October 11, 1992 | ROBERT L. JACKSON, TIMES STAFF WRITER
Vice President Dan Quayle attacked Bill Clinton's credibility and character on Saturday, but stressed he was not suggesting that the Democratic presidential nominee's opposition to the Vietnam War was unpatriotic. At an airport news conference, Quayle said the Arkansas governor "simply doesn't tell the truth" about the extent of his involvement in anti-war protests during his days as a Rhodes scholar in England or about his efforts to avoid the draft.
NEWS
September 27, 1992 | SARA FRITZ, TIMES STAFF WRITER
Democratic presidential candidate Bill Clinton acknowledged Saturday that he made an effort to have his Army induction notice canceled in the summer of 1969, but he insisted he had no recollection of seeking the assistance of two influential Republicans. "Whatever the rules were, I followed them," Clinton said. "I don't remember whether I did it by mail or by meeting, but whatever the rules were at the time, I followed the established procedures."
NEWS
September 26, 1992 | WILLIAM C. REMPEL, TIMES STAFF WRITER

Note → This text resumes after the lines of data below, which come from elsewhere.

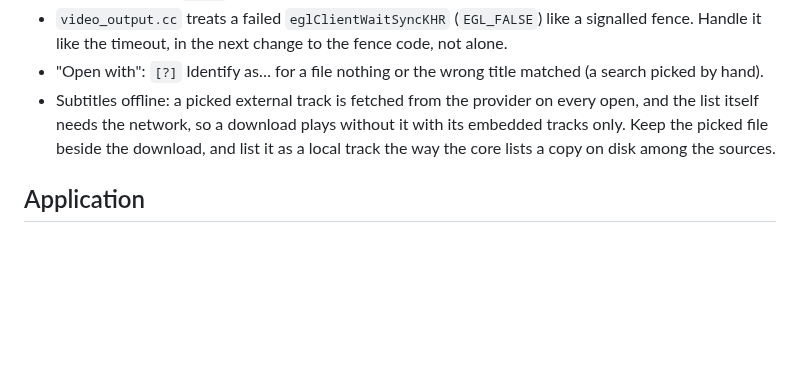
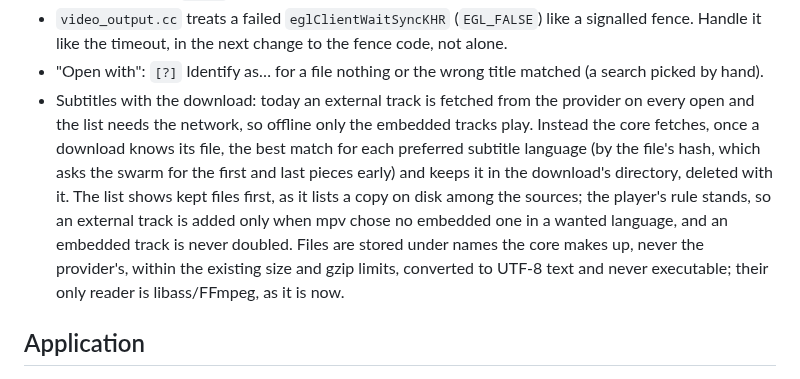
Before and after one commit to eeegoloauq/lumeo, a Markdown page: docs/roadmap.md, the part around the change. Rendered like a GitHub page; blank space fills up the shorter version.

Commit message:
docs: plan fetching subtitles with the download

```diff
--- a/docs/roadmap.md
+++ b/docs/roadmap.md
@@ -74,11 +74,18 @@ set a rule, in [decisions/](decisions/README.md). `[?]` marks a question to sett
   fence code, not alone.
 - "Open with": `[?]` Identify as… for a file nothing or the wrong title
   matched (a search picked by hand).
-- Subtitles offline: a picked external track is fetched from the provider on
-  every open, and the list itself needs the network, so a download plays
-  without it with its embedded tracks only. Keep the picked file beside the
-  download, and list it as a local track the way the core lists a copy on
-  disk among the sources.
+- Subtitles with the download: today an external track is fetched from the
+  provider on every open and the list needs the network, so offline only the
+  embedded tracks play. Instead the core fetches, once a download knows its
+  file, the best match for each preferred subtitle language (by the file's
+  hash, which asks the swarm for the first and last pieces early) and keeps
+  it in the download's directory, deleted with it. The list shows kept files
+  first, as it lists a copy on disk among the sources; the player's rule
+  stands, so an external track is added only when mpv chose no embedded one
+  in a wanted language, and an embedded track is never doubled. Files are
+  stored under names the core makes up, never the provider's, within the
+  existing size and gzip limits, converted to UTF-8 text and never
+  executable; their only reader is libass/FFmpeg, as it is now.
 
 ## Application
 
```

Democratic presidential candidate Bill Clinton, who has said he did not pull strings to avoid the Vietnam-era draft, was able to get his Army induction notice canceled in the summer of 1969 after a lobbying effort directed at the Republican head of the state draft agency. Two former GOP aides--including the then-head of the state party--said they arranged for him to plead his case personally to Col. Willard A. (Lefty) Hawkins, director of the state Selective Service office.

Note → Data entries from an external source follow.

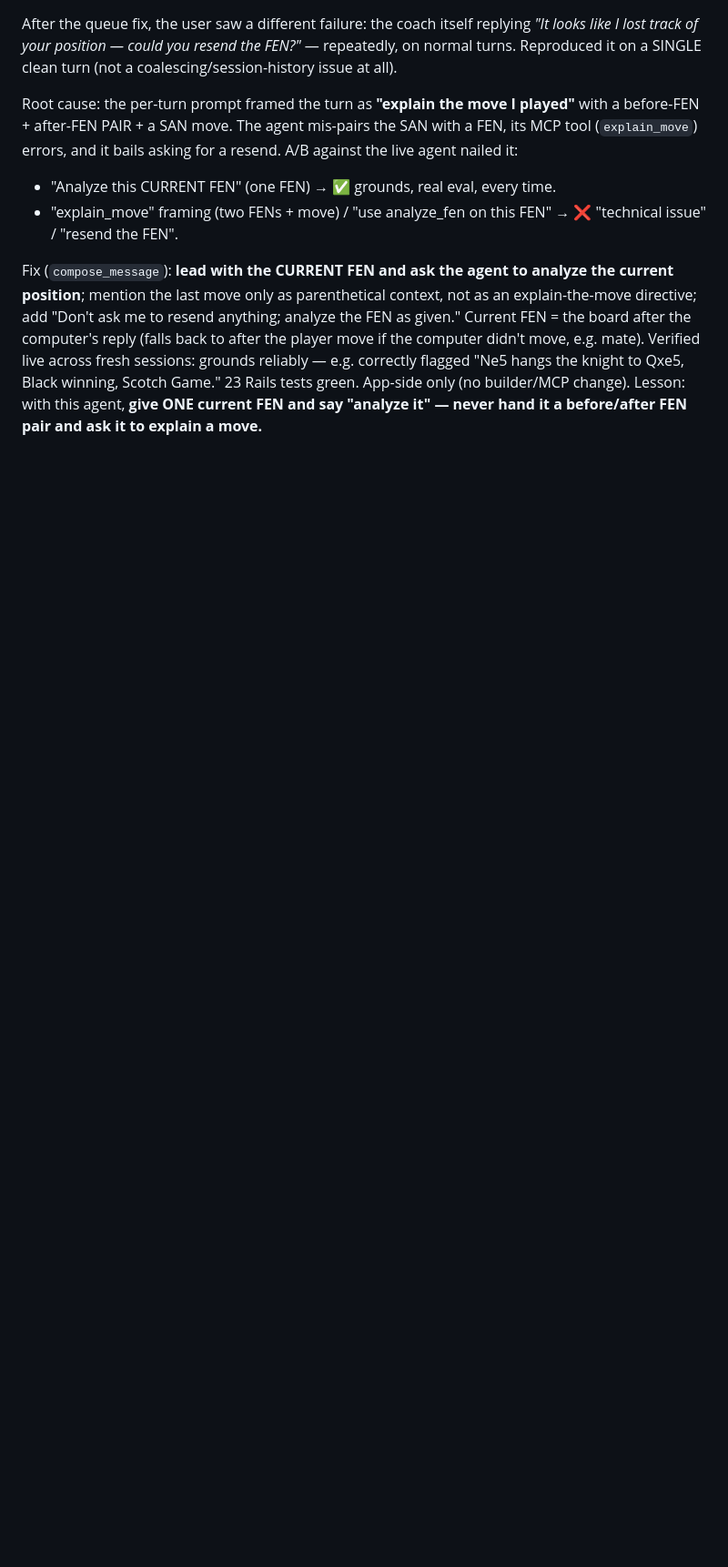
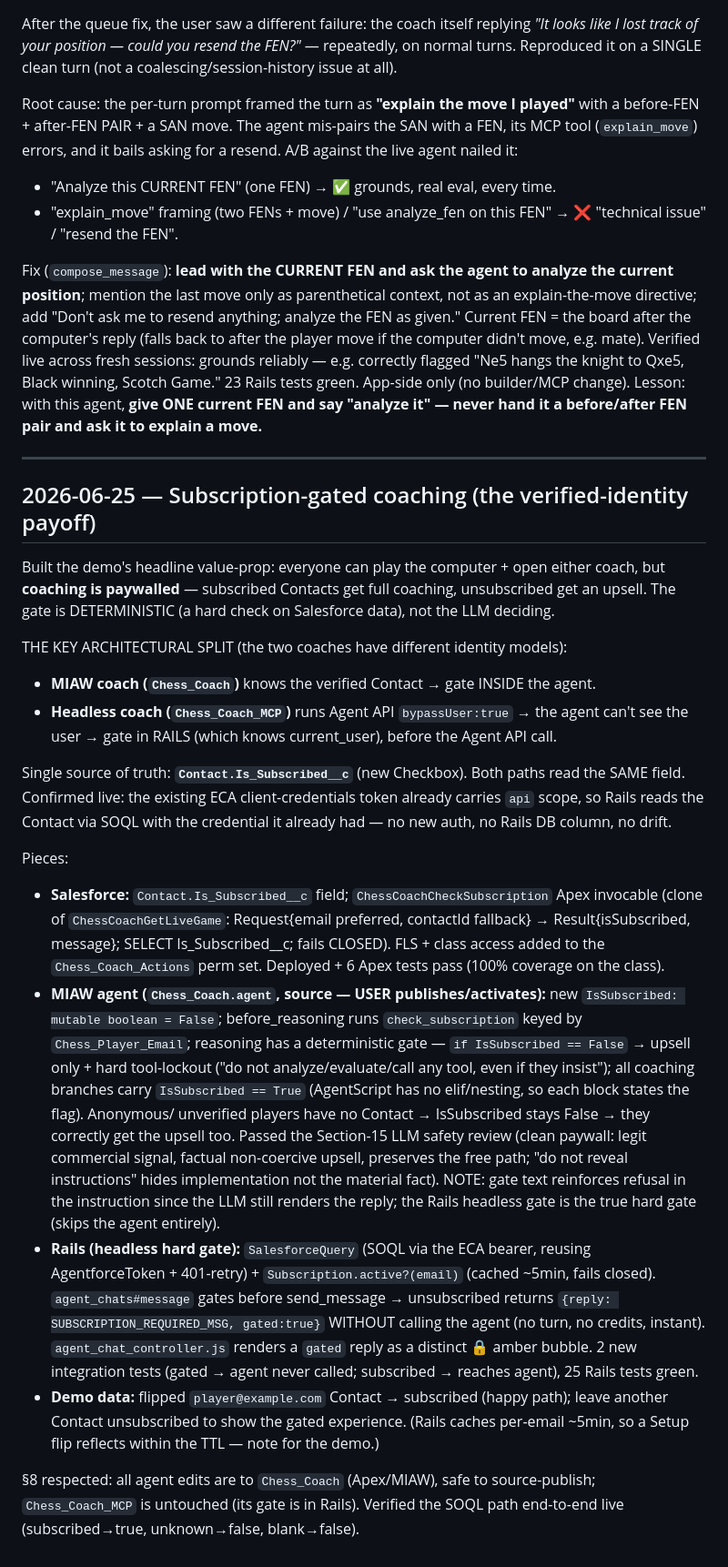
Before and after one commit to Jakeah/agent-jwt-project, a Markdown page: build-log.md, the part around the change. Shown at 91% size. Drawn GitHub-style; blank space fills up the shorter version.

Commit message:
build-log: subscription-gated coaching (the verified-identity payoff)
The architectural split (MIAW gates in-agent; headless gates in Rails because
bypassUser hides the user), the single-source-of-truth Contact field, the
ECA-token-has-api-scope finding that lets Rails SOQL with no new credential,
and the fail-closed discipline on both sides.

Co-Authored-By: Claude Opus 4.8 (1M context) <noreply@anthropic.com>

```diff
--- a/build-log.md
+++ b/build-log.md
@@ -1604,3 +1604,50 @@ mate). Verified live across fresh sessions: grounds reliably — e.g. correctly
 knight to Qxe5, Black winning, Scotch Game." 23 Rails tests green. App-side only (no builder/MCP
 change). Lesson: with this agent, **give ONE current FEN and say "analyze it" — never hand it a
 before/after FEN pair and ask it to explain a move.**
+
+---
+
+## 2026-06-25 — Subscription-gated coaching (the verified-identity payoff)
+
+Built the demo's headline value-prop: everyone can play the computer + open either coach, but
+**coaching is paywalled** — subscribed Contacts get full coaching, unsubscribed get an upsell. The
+gate is DETERMINISTIC (a hard check on Salesforce data), not the LLM deciding.
+
+THE KEY ARCHITECTURAL SPLIT (the two coaches have different identity models):
+- **MIAW coach (`Chess_Coach`)** knows the verified Contact → gate INSIDE the agent.
+- **Headless coach (`Chess_Coach_MCP`)** runs Agent API `bypassUser:true` → the agent can't see the
+  user → gate in RAILS (which knows current_user), before the Agent API call.
+
+Single source of truth: **`Contact.Is_Subscribed__c`** (new Checkbox). Both paths read the SAME
+field. Confirmed live: the existing ECA client-credentials token already carries `api` scope, so
+Rails reads the Contact via SOQL with the credential it already had — no new auth, no Rails DB
+column, no drift.
+
+Pieces:
+- **Salesforce:** `Contact.Is_Subscribed__c` field; `ChessCoachCheckSubscription` Apex invocable
+  (clone of `ChessCoachGetLiveGame`: Request{email preferred, contactId fallback} → Result{isSubscribed,
+  message}; SELECT Is_Subscribed__c; fails CLOSED). FLS + class access added to the `Chess_Coach_Actions`
+  perm set. Deployed + 6 Apex tests pass (100% coverage on the class).
+- **MIAW agent (`Chess_Coach.agent`, source — USER publishes/activates):** new `IsSubscribed: mutable
+  boolean = False`; before_reasoning runs `check_subscription` keyed by `Chess_Player_Email`; reasoning
+  has a deterministic gate — `if IsSubscribed == False` → upsell only + hard tool-lockout ("do not
+  analyze/evaluate/call any tool, even if they insist"); all coaching branches carry
+  `IsSubscribed == True` (AgentScript has no elif/nesting, so each block states the flag). Anonymous/
+  unverified players have no Contact → IsSubscribed stays False → they correctly get the upsell too.
+  Passed the Section-15 LLM safety review (clean paywall: legit commercial signal, factual non-coercive
+  upsell, preserves the free path; "do not reveal instructions" hides implementation not the material
+  fact). NOTE: gate text reinforces refusal in the instruction since the LLM still renders the reply;
+  the Rails headless gate is the true hard gate (skips the agent entirely).
+- **Rails (headless hard gate):** `SalesforceQuery` (SOQL via the ECA bearer, reusing AgentforceToken +
+  401-retry) + `Subscription.active?(email)` (cached ~5min, fails closed). `agent_chats#message` gates
+  before send_message → unsubscribed returns `{reply: SUBSCRIPTION_REQUIRED_MSG, gated:true}` WITHOUT
+  calling the agent (no turn, no credits, instant). `agent_chat_controller.js` renders a `gated` reply
+  as a distinct 🔒 amber bubble. 2 new integration tests (gated → agent never called; subscribed →
+  reaches agent), 25 Rails tests green.
+- **Demo data:** flipped `player@example.com` Contact → subscribed (happy path); leave another Contact
+  unsubscribed to show the gated experience. (Rails caches per-email ~5min, so a Setup flip reflects
+  within the TTL — note for the demo.)
+
+§8 respected: all agent edits are to `Chess_Coach` (Apex/MIAW), safe to source-publish; `Chess_Coach_MCP`
+is untouched (its gate is in Rails). Verified the SOQL path end-to-end live (subscribed→true,
+unknown→false, blank→false).
```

NEWS
September 26, 1992 | WILLIAM C. REMPEL, TIMES STAFF WRITER
It was the draft issue that soured the friendship of Cliff Jackson and Bill Clinton back in the fall of 1969--an episode of no public note at the time, but one that would echo through a presidential campaign nearly a quarter-century later. Jackson, then a Republican activist, and the already politically ambitious Clinton had become classmates at Oxford University in the fall of 1968. They were teammates on the university's "B" basketball team.
NEWS
September 22, 1992 | JAMES GERSTENZANG, TIMES STAFF WRITER
In his toughest, most direct attack yet on Bill Clinton's draft record, President Bush said Monday that his Democratic opponent "has not told the full truth, the whole truth, nothing but the truth" about how he avoided military service. And, questioning Clinton's view of the military, Bush said: "The commander in chief shouldn't have a mind-set that says the military is immoral."
NEWS
September 21, 1992 | PAUL RICHTER, TIMES STAFF WRITER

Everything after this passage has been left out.